**EXERCISE DATA**
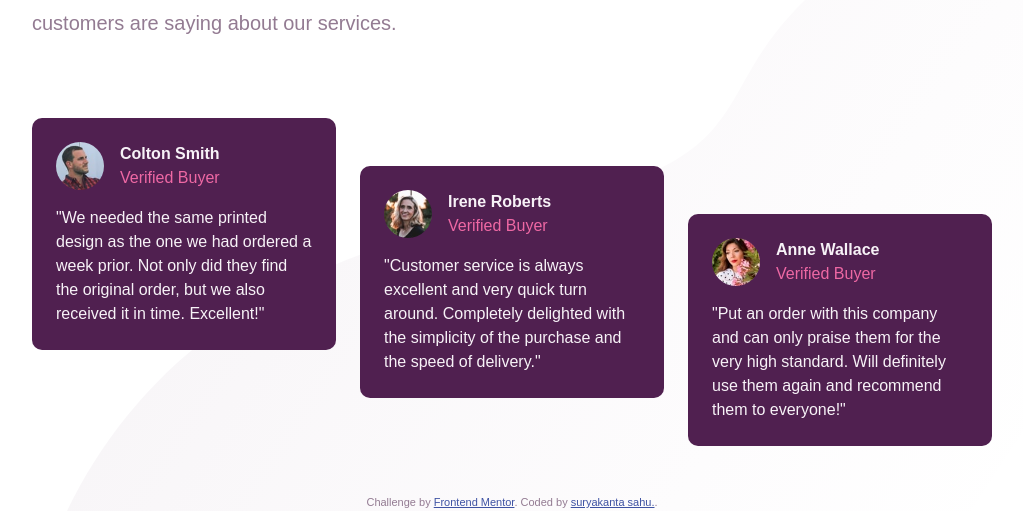
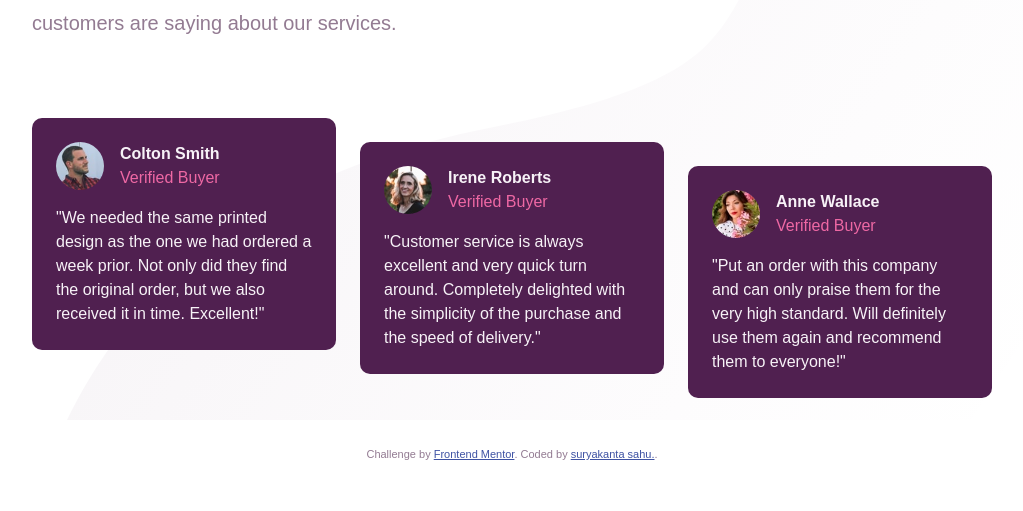
Before and after one commit to sur1993/social-proof-section-master, a plain HTML site: page index.html in a window 1280 px wide. Shown: the part 380-891 px from the top of the page, without its empty margins (128-1151 px from the left). After the commit the page ends 843 px from the top, so only its background shows below. Drawn offline with Linux system fonts and the light colour scheme.

Commit message:
body height updated

```diff
--- a/style.css
+++ b/style.css
@@ -176,13 +176,14 @@
   }
 
   body{
+    height: 100vh;
     background-image: url("./images/bg-pattern-top-desktop.svg"), url("./images/bg-pattern-bottom-desktop.svg");
     background-position: left top, right bottom;
     background-repeat: no-repeat, no-repeat;
   }
 
   .wrapper{
-    padding: 8rem 10rem 0 10rem;
+    padding: 8rem 10rem 0rem 10rem;
   }
 
   .info_section{
@@ -225,11 +226,11 @@
   align-self: start;
 }
 .comment_capsul[data-comment="comment-2"]{
-  margin-top: 3rem;
+  margin-top: 1.5rem;
 }
 
 .comment_capsul[data-comment="comment-3"]{
-  margin-top: 6rem;
+  margin-top: 3rem;
 }
 
 }
```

**TASK DESCRIPTION**
For this exercise, reproduce exactly each line from the one containing "body height updated" through the last line of the data, and no others.

**REPLY TO THE TASK**
body height updated

```diff
--- a/style.css
+++ b/style.css
@@ -176,13 +176,14 @@
   }
 
   body{
+    height: 100vh;
     background-image: url("./images/bg-pattern-top-desktop.svg"), url("./images/bg-pattern-bottom-desktop.svg");
     background-position: left top, right bottom;
     background-repeat: no-repeat, no-repeat;
   }
 
   .wrapper{
-    padding: 8rem 10rem 0 10rem;
+    padding: 8rem 10rem 0rem 10rem;
   }
 
   .info_section{
@@ -225,11 +226,11 @@
   align-self: start;
 }
 .comment_capsul[data-comment="comment-2"]{
-  margin-top: 3rem;
+  margin-top: 1.5rem;
 }
 
 .comment_capsul[data-comment="comment-3"]{
-  margin-top: 6rem;
+  margin-top: 3rem;
 }
 
 }
```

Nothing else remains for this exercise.